Purpose/objectives: To compare the effects of partner-delivered foot reflexology and usual care plus attention on patients' perceived pain and anxiety.
Design: The experimental pretest/post-test design included patient-partner dyads randomly assigned to an experimental or control group.
Setting: Four hospitals in the southeastern United States.
Sample: 42 experimental and 44 control subjects comprised 86 dyads of patients with metastatic cancer and their partners, representing 16 different types of cancer; 23% of patients had lung cancer, followed by breast, colorectal, and head and neck cancer and lymphoma. The subjects had a mean age of 58.3 years, 51% were female, 66% had a high school education or less, and 58% were Caucasian, 40% were African American, and 1% were Filipino.
Methods: The intervention included a 15- to 30-minute teaching session on foot reflexology to the partner by a certified reflexologist, an optional 15- to 30-minute foot reflexology session for the partner, and a 30-minute, partner-delivered foot reflexology intervention for the patient. The control group received a 30-minute reading session from their partners.

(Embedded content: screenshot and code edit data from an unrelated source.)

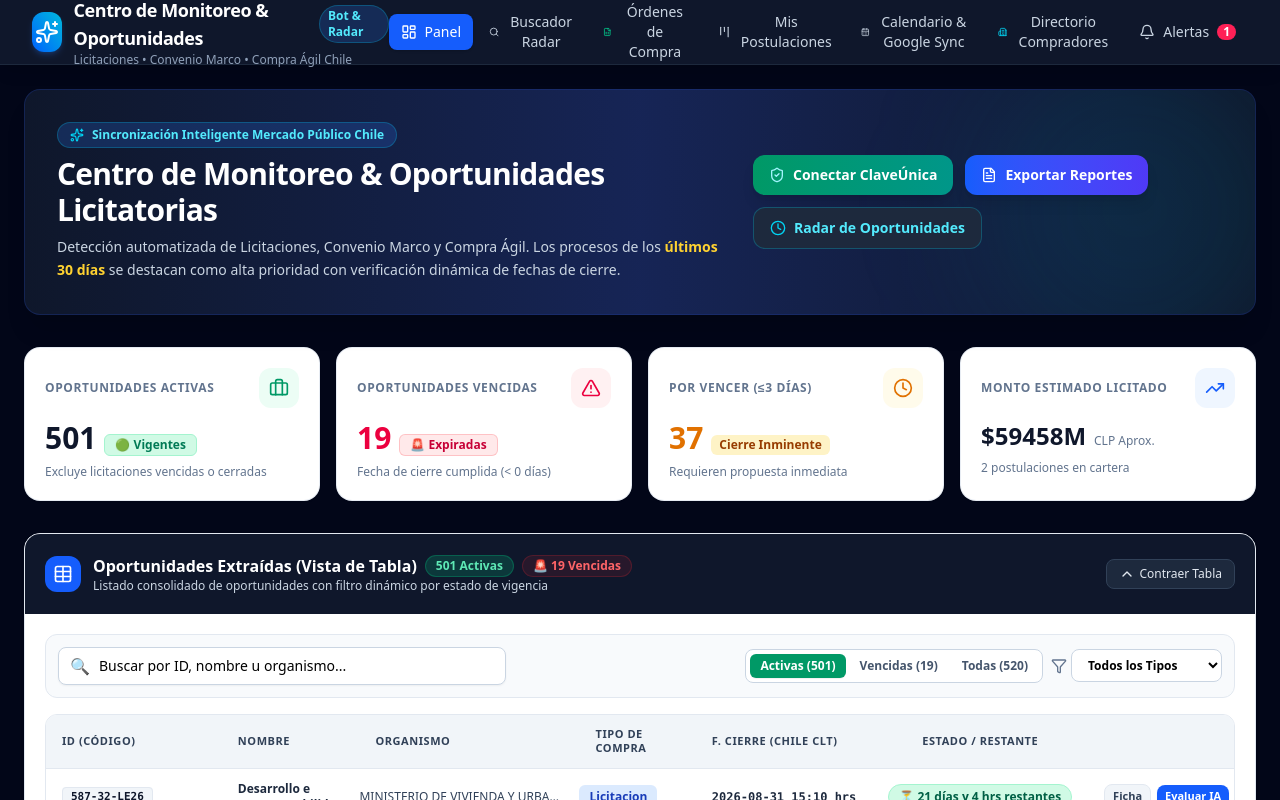
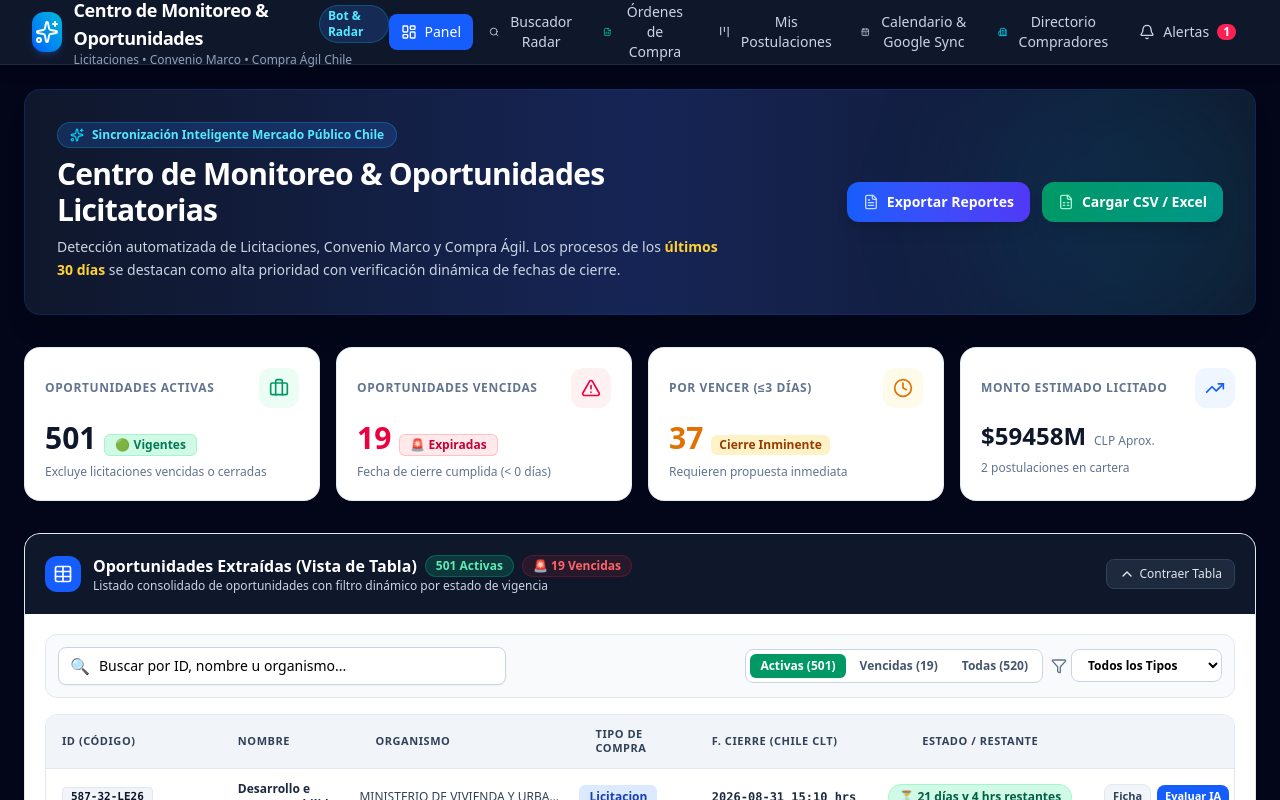
Before and after one commit to mmoya-droid-MP/mi-sistema-licitaciones, a React (Vite) app: page / in a window 1280 px wide. Shown: the top 800 px of the page. Built offline with nearby package versions, Linux system fonts and the light colour scheme.

Commit message:
refactor: clean up dashboard and update UI components
Remove deprecated ClaveÚnica authentication elements, update component properties, and add a bulk Excel upload button to the buyers view for improved usability.

```diff
--- a/src/App.tsx
+++ b/src/App.tsx
@@ -102,6 +102,7 @@ export default function App() {
             licitaciones={licitaciones}
             radarFilter7Days={radarFilter7Days}
             setRadarFilter7Days={setRadarFilter7Days}
+            setActiveTab={setActiveTab}
             openAiEvaluator={(item) => setAiEvaluatorItem(item)}
             onSelectLicitacionAI={(item) => setAiEvaluatorItem(item)}
             onAddPostulacion={(item) => {
--- a/src/components/CompradoresView.tsx
+++ b/src/components/CompradoresView.tsx
@@ -464,7 +464,7 @@ export const CompradoresView: React.FC = () => {
               ) : (
                 <FileSpreadsheet className="w-4 h-4 text-emerald-200" />
               )}
-              <span>📥 Cargar Excel / CSV</span>
+              <span>📊 Cargar Excel Masivo</span>
             </button>
 
             <button
@@ -503,9 +503,9 @@ export const CompradoresView: React.FC = () => {
         )}
       </div>
 
-      {/* Onebox Smart Search Bar */}
-      <div className="bg-white border border-slate-200 rounded-2xl p-4 shadow-sm">
-        <div className="relative">
+      {/* Onebox Smart Search Bar & Green Cargar Excel Masivo Button */}
+      <div className="bg-white border border-slate-200 rounded-2xl p-4 shadow-sm flex flex-col sm:flex-row items-center justify-between gap-3">
+        <div className="relative flex-1 w-full">
           <Search className="w-5 h-5 absolute left-3.5 top-1/2 -translate-y-1/2 text-slate-400" />
           <input
             type="text"
@@ -523,6 +523,20 @@ export const CompradoresView: React.FC = () => {
             </button>
           )}
         </div>
+
+        <button
+          onClick={() => fileInputRef.current?.click()}
+          disabled={isUploading}
+          className="flex items-center space-x-2 bg-emerald-600 hover:bg-emerald-500 text-white font-bold text-xs sm:text-sm px-4 py-3 rounded-xl shadow-md transition duration-200 shrink-0 w-full sm:w-auto justify-center disabled:opacity-50"
+          title="Cargar archivo Excel o CSV con compradores en lotes de 500"
+        >
+          {isUploading ? (
+            <Loader2 className="w-4 h-4 animate-spin text-white" />
+          ) : (
+            <FileSpreadsheet className="w-4 h-4 text-emerald-200" />
+          )}
+          <span>📊 Cargar Excel Masivo</span>
+        </button>
       </div>
 
       {/* Results Table */}
--- a/src/components/DashboardView.tsx
+++ b/src/components/DashboardView.tsx
@@ -10,12 +10,11 @@ import {
   ChevronRight,
   Plus,
   FileText,
+  FileSpreadsheet,
   AlertCircle,
   Share2,
   CheckCircle2,
   Zap,
-  ShieldCheck,
-  Key,
   Table,
   ChevronDown,
   ChevronUp,
@@ -48,12 +47,11 @@ interface DashboardViewProps {
 export const DashboardView: React.FC<DashboardViewProps> = ({
   licitaciones,
   postulaciones,
+  setActiveTab,
   onSelectLicitacionAI,
   onAddPostulacion,
   onNavigateToRadar,
   openReportsModal,
-  openShareModal,
-  openAuthModal,
   onAddAlerta
 }) => {
   const [tableSearch, setTableSearch] = useState('');
@@ -114,28 +112,26 @@ export const DashboardView: React.FC<DashboardViewProps> = ({
           </div>
 
           <div className="flex flex-wrap items-center gap-3">
-            {openAuthModal && (
-              <button
-                onClick={openAuthModal}
-                className="flex items-center space-x-2 bg-gradient-to-r from-emerald-600 to-teal-600 hover:from-emerald-500 hover:to-teal-500 text-white font-bold text-xs sm:text-sm px-4 py-2.5 rounded-xl shadow-lg transition transform active:scale-95"
-              >
-                <ShieldCheck className="w-4 h-4 text-cyan-200" />
-                <span>Conectar ClaveÚnica</span>
-              </button>
-            )}
             <button
               onClick={openReportsModal}
               className="flex items-center space-x-2 bg-gradient-to-r from-blue-600 to-indigo-600 hover:from-blue-500 hover:to-indigo-500 text-white font-semibold text-xs sm:text-sm px-4 py-2.5 rounded-xl shadow-lg transition transform active:scale-95"
             >
-              <FileText className="w-4 h-4" />
+              <FileText className="w-4 h-4 text-blue-200" />
               <span>Exportar Reportes</span>
             </button>
+
             <button
-              onClick={() => onNavigateToRadar(false)}
-              className="flex items-center space-x-2 bg-slate-800 hover:bg-slate-700 text-cyan-300 font-semibold text-xs sm:text-sm px-4 py-2.5 rounded-xl border border-cyan-500/30 transition"
+              onClick={() => {
+                if (setActiveTab) {
+                  setActiveTab('compradores');
+                } else if (onNavigateToRadar) {
+                  onNavigateToRadar(false);
+                }
+              }}
+              className="flex items-center space-x-2 bg-gradient-to-r from-emerald-600 to-teal-600 hover:from-emerald-500 hover:to-teal-500 text-white font-bold text-xs sm:text-sm px-4 py-2.5 rounded-xl shadow-lg transition transform active:scale-95"
             >
-              <Clock className="w-4 h-4 text-cyan-400" />
-              <span>Radar de Oportunidades</span>
+              <FileSpreadsheet className="w-4 h-4 text-emerald-200" />
+              <span>Cargar CSV / Excel</span>
             </button>
           </div>
         </div>
--- a/src/components/LicitacionesRadarView.tsx
+++ b/src/components/LicitacionesRadarView.tsx
@@ -17,7 +17,8 @@ import {
   RefreshCw,
   AlertTriangle,
   Bell,
-  AlertCircle
+  AlertCircle,
+  FileSpreadsheet
 } from 'lucide-react';
 import { LicitacionItem, TipoProceso, AlertaRule, SET_PALABRAS_CLAVE_MASTER } from '../types';
 import { openGoogleCalendar } from '../lib/googleCalendar';
@@ -36,6 +37,7 @@ interface LicitacionesRadarViewProps {
   onShareItem?: (item: LicitacionItem) => void;
   onAddAlerta?: (alerta: AlertaRule) => void;
   initial7DaysFilter?: boolean;
+  setActiveTab?: (tab: any) => void;
 }
 
 const PRESET_KEYWORDS = SET_PALABRAS_CLAVE_MASTER;
@@ -47,7 +49,8 @@ export const LicitacionesRadarView: React.FC<LicitacionesRadarViewProps> = ({
   onAddPostulacion,
   onShareItem,
   onAddAlerta,
-  initial7DaysFilter = false
+  initial7DaysFilter = false,
+  setActiveTab
 }) => {
   const [searchTerm, setSearchTerm] = useState('');
   const [selectedTipo, setSelectedTipo] = useState<TipoProceso | 'TODOS'>('TODOS');
@@ -160,7 +163,8 @@ export const LicitacionesRadarView: React.FC<LicitacionesRadarViewProps> = ({
       {/* Search Header & Filter Box */}
       <div className="bg-white rounded-2xl border border-slate-200/80 p-5 shadow-sm space-y-4">
         <div className="flex flex-col md:flex-row items-center justify-between gap-4">
-          <div className="relative w-full max-w-md">
+          <div className="flex flex-col sm:flex-row items-center gap-3 w-full max-w-2xl">
+            <div className="relative w-full flex-1">
               <span className="absolute left-3 top-1/2 -translate-y-1/2 text-slate-400 pointer-events-none">
                 🔍
               </span>
@@ -183,6 +187,20 @@ export const LicitacionesRadarView: React.FC<LicitacionesRadarViewProps> = ({
                 }}
                 className="w-full pl-10 pr-4 py-2 border border-slate-300 rounded-lg text-sm font-medium focus:ring-2 focus:ring-blue-500 outline-none shadow-xs"
               />
+            </div>
+
+            <button
+              onClick={() => {
+                if (setActiveTab) {
+                  setActiveTab('compradores');
+                }
+              }}
+              className="flex items-center space-x-2 bg-emerald-600 hover:bg-emerald-500 text-white font-bold text-xs px-4 py-2 rounded-lg shadow-sm transition shrink-0 w-full sm:w-auto justify-center"
+              title="Ir a Cargar Excel Masivo de Compradores"
+            >
+              <FileSpreadsheet className="w-4 h-4 text-emerald-200" />
+              <span>📊 Cargar Excel Masivo</span>
+            </button>
           </div>
 
           <div className="flex items-center space-x-2 w-full md:w-auto justify-end">
```
Lines whose indentation alone changed are shown as unchanged.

Main research variables: Pain and anxiety.
Findings: Following the initial partner-delivered foot reflexology, patients experienced a significant decrease in pain intensity and anxiety.
Conclusions: A nurse reflexologist taught partners how to perform reflexology on patients with metastatic cancer pain in the hospital, resulting in an immediate decrease in pain intensity and anxiety; minimal changes were seen in the control group, who received usual care plus attention.
Implications for nursing: Hospitals could have qualified professionals offer reflexology as a complementary therapy and teach interested partners the modality.